I received this question from Howard about a career in technology. His question is below in italics, and my response is below in bold:
Currently now I work as a Data Analyst and System Administrator for <a government agency in NJ>. I was able to acquire this job from a family friend who happened to be a former senior manager and contractor lead at <a government tech conference> two years ago. I've just graduated Richard Stockton College of New Jersey with a Bachelor's Degree in Computer Science and Information Systems in 2011. Even in the beginning before I started this position I couldn't understand the hype that Stockton College gave <this government agency> other than it having "job security". But as I started and got the feel of the culture and environment, I started to realize that this position really had little to no career growth for me. Also growing up in South Jersey, I acknowledge the lack of opportunities around this area and the lack of competition for my field in this area. I read everywhere about places like New York, Washington DC, Philadelphia (for example), of the many places where the jobs are thriving.
I'm looking to become a Database Administrator one day, and as the years went on and looking into webinars and online training MOOCs, I've started to shape my career towards Business Intelligence and Data Warehousing. So before I'm able to acquire that position, I have to start with Data Analyst, Software Developer/Engineer, BI Analyst, and even go another direction and check out Data Scientist!
So as I've been working <in the this government agency>, since last year I've been looking for a different position and failed on each attempt to find something better. I've started to look in Philadelphia for opportunities as well and did happen to get interviews, but then find out I wasn't selected. So earlier this year I've started going to networking events in and outside of Philly to see what the different meetups are doing, the technology trends, and what are the hottest fields. More recently I've also took time to work on my career management skills and start working on my interviewing skills and networking documents to present to the hiring managers. And although I've been getting better reception from people who know what I'm looking for in a position, I'm still in my same position.
So most recently I've heard of your book Minority Tech that Tariq Nasheed mentioned that talked about people of color who work in corporate IT environments and wanted to get your take on the industry and if there is a possibility of intention to keep someone like myself from the IT industry. I've been to networking events, recruiting agencies, job fairs, etc., and still do not understand why these companies who see my qualifications still do not see the value that I could bring to a company. I now have presentations to which I could present to a network, or a separate interview presentation for managers to help demonstrate what I could bring to a company and I want to know if I'm doing the right thing/ going the right direction? I greatly appreciate your advice and insight!

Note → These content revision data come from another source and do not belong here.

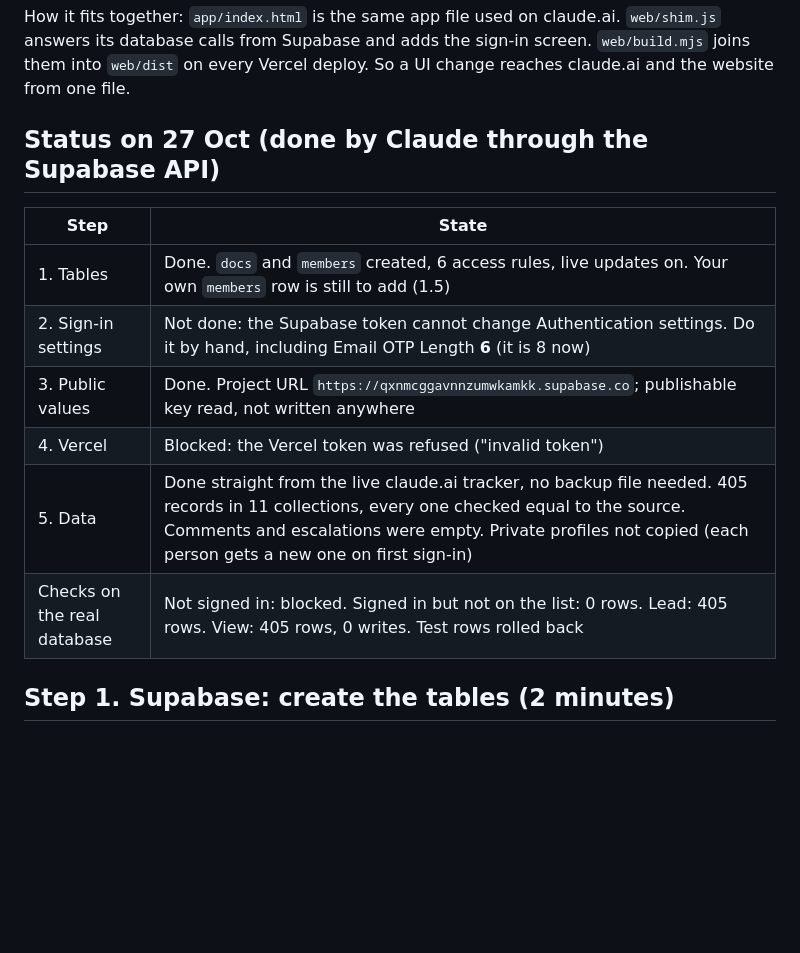
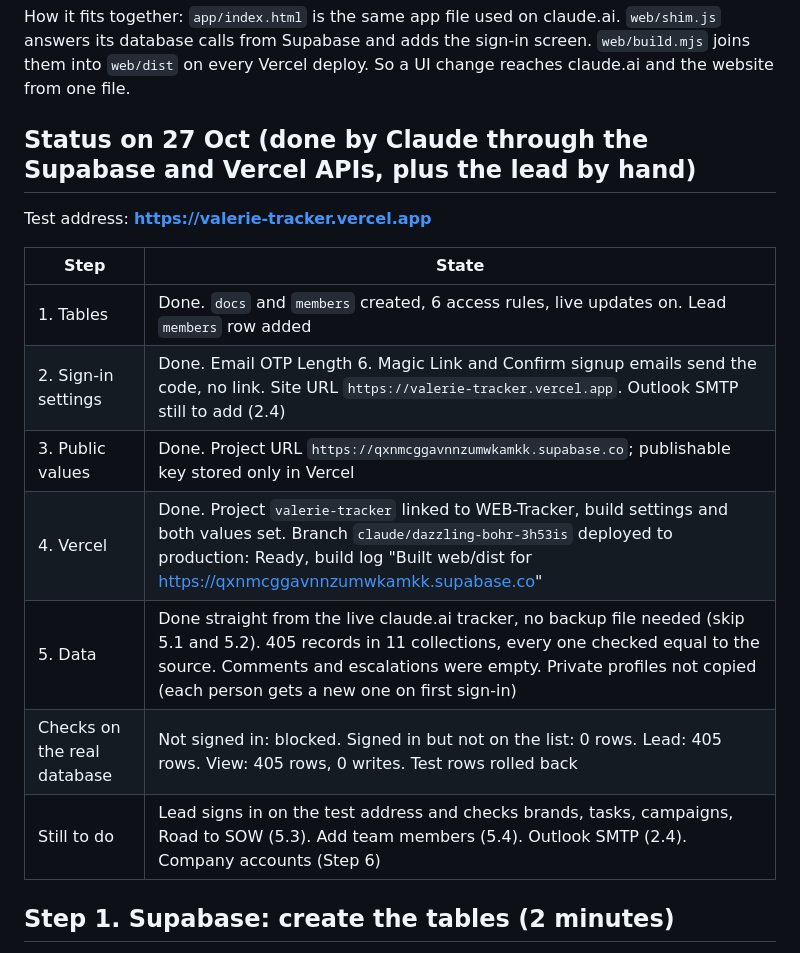
Before and after one commit to overseer-XP/WEB-Tracker, a Markdown page: docs/go-live.md, the part around the change. GitHub-like rendering; blank space fills up the shorter version.

Commit message:
Go-live: Vercel deployed, sign-in settings done, test address in go-live.md
Co-Authored-By: Claude Opus 5.5 <noreply@anthropic.com>
Claude-Session: https://claude.ai/code/session_01MruPwecegp9VjzsfjP1JP2

```diff
--- a/docs/go-live.md
+++ b/docs/go-live.md
@@ -4,16 +4,19 @@ Decisions so far: Supabase region South Asia (Mumbai), kept by the product owner
 
 How it fits together: `app/index.html` is the same app file used on claude.ai. `web/shim.js` answers its database calls from Supabase and adds the sign-in screen. `web/build.mjs` joins them into `web/dist` on every Vercel deploy. So a UI change reaches claude.ai and the website from one file.
 
-## Status on 27 Oct (done by Claude through the Supabase API)
+## Status on 27 Oct (done by Claude through the Supabase and Vercel APIs, plus the lead by hand)
+
+Test address: **https://valerie-tracker.vercel.app**
 
 | Step | State |
 | --- | --- |
-| 1. Tables | Done. `docs` and `members` created, 6 access rules, live updates on. Your own `members` row is still to add (1.5) |
-| 2. Sign-in settings | Not done: the Supabase token cannot change Authentication settings. Do it by hand, including Email OTP Length **6** (it is 8 now) |
-| 3. Public values | Done. Project URL `https://qxnmcggavnnzumwkamkk.supabase.co`; publishable key read, not written anywhere |
-| 4. Vercel | Blocked: the Vercel token was refused ("invalid token") |
-| 5. Data | Done straight from the live claude.ai tracker, no backup file needed. 405 records in 11 collections, every one checked equal to the source. Comments and escalations were empty. Private profiles not copied (each person gets a new one on first sign-in) |
+| 1. Tables | Done. `docs` and `members` created, 6 access rules, live updates on. Lead `members` row added |
+| 2. Sign-in settings | Done. Email OTP Length 6. Magic Link and Confirm signup emails send the code, no link. Site URL `https://valerie-tracker.vercel.app`. Outlook SMTP still to add (2.4) |
+| 3. Public values | Done. Project URL `https://qxnmcggavnnzumwkamkk.supabase.co`; publishable key stored only in Vercel |
+| 4. Vercel | Done. Project `valerie-tracker` linked to WEB-Tracker, build settings and both values set. Branch `claude/dazzling-bohr-3h53is` deployed to production: Ready, build log "Built web/dist for https://qxnmcggavnnzumwkamkk.supabase.co" |
+| 5. Data | Done straight from the live claude.ai tracker, no backup file needed (skip 5.1 and 5.2). 405 records in 11 collections, every one checked equal to the source. Comments and escalations were empty. Private profiles not copied (each person gets a new one on first sign-in) |
 | Checks on the real database | Not signed in: blocked. Signed in but not on the list: 0 rows. Lead: 405 rows. View: 405 rows, 0 writes. Test rows rolled back |
+| Still to do | Lead signs in on the test address and checks brands, tasks, campaigns, Road to SOW (5.3). Add team members (5.4). Outlook SMTP (2.4). Company accounts (Step 6) |
 
 ## Step 1. Supabase: create the tables (2 minutes)
 
```
Also changed, not shown: docs/build-log.md (+1 -0 lines).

Howard, thanks for reaching out to me. I understand the feeling of being stalled in your career because I've hit that roadblock a couple of times over my 20 years in the tech industry. However, I want you to know that you have the ability to improve your situation. I think you should consider a few options.
First, consider using those presentations to speak at conferences in your industry. Reach out to the organizers of the networking events and conferences you attend, and let them know that you're interested in being a speaker. I can tell you from personal experience that event organizers are often scrambling to find speakers to fill their schedules. Secure a few speaking engagements and make sure that your attire, dress, and the way you carry yourself exude professionalism and confidence. Deliver outstanding presentations, OWN the room, and you'll see your personal brand grow. This alone will bring networking opportunities your way.
Second, pick a technical area that you excel at, and focus on it. Too often, I've seen technologists who try to be all things to all people. That may look good on paper, but hiring managers are often trying to solve a specific problem when they are looking at job candidates. Big Data is a hot topic so crafting your expertise around BI and data warehousing would be a good option. I encourage you to blog, tweet, and write journal articles about what you know about Big Data because that's another way to show your expertise to those who are looking for talent. Don't neglect LinkedIn and make sure you reference all of your content there.
Third, consider moving to a different city. If the opportunities where you live aren't to your liking, then look for opportunities elsewhere. I have several friends who moved across the country to change their careers. Ideally, you should do this after acquiring a job in the city of your choice.
As I said in my book "Minority Tech", the opportunities for people of color in technology are tremendous. Don't worry about any intentions to keep you out of technology. There is definitely prejudice in technology, but I've found that the best antidote to prejudice is personal excellence. You can't always control your circumstances, but you can change your attitude toward them and find a way to eventually improve them.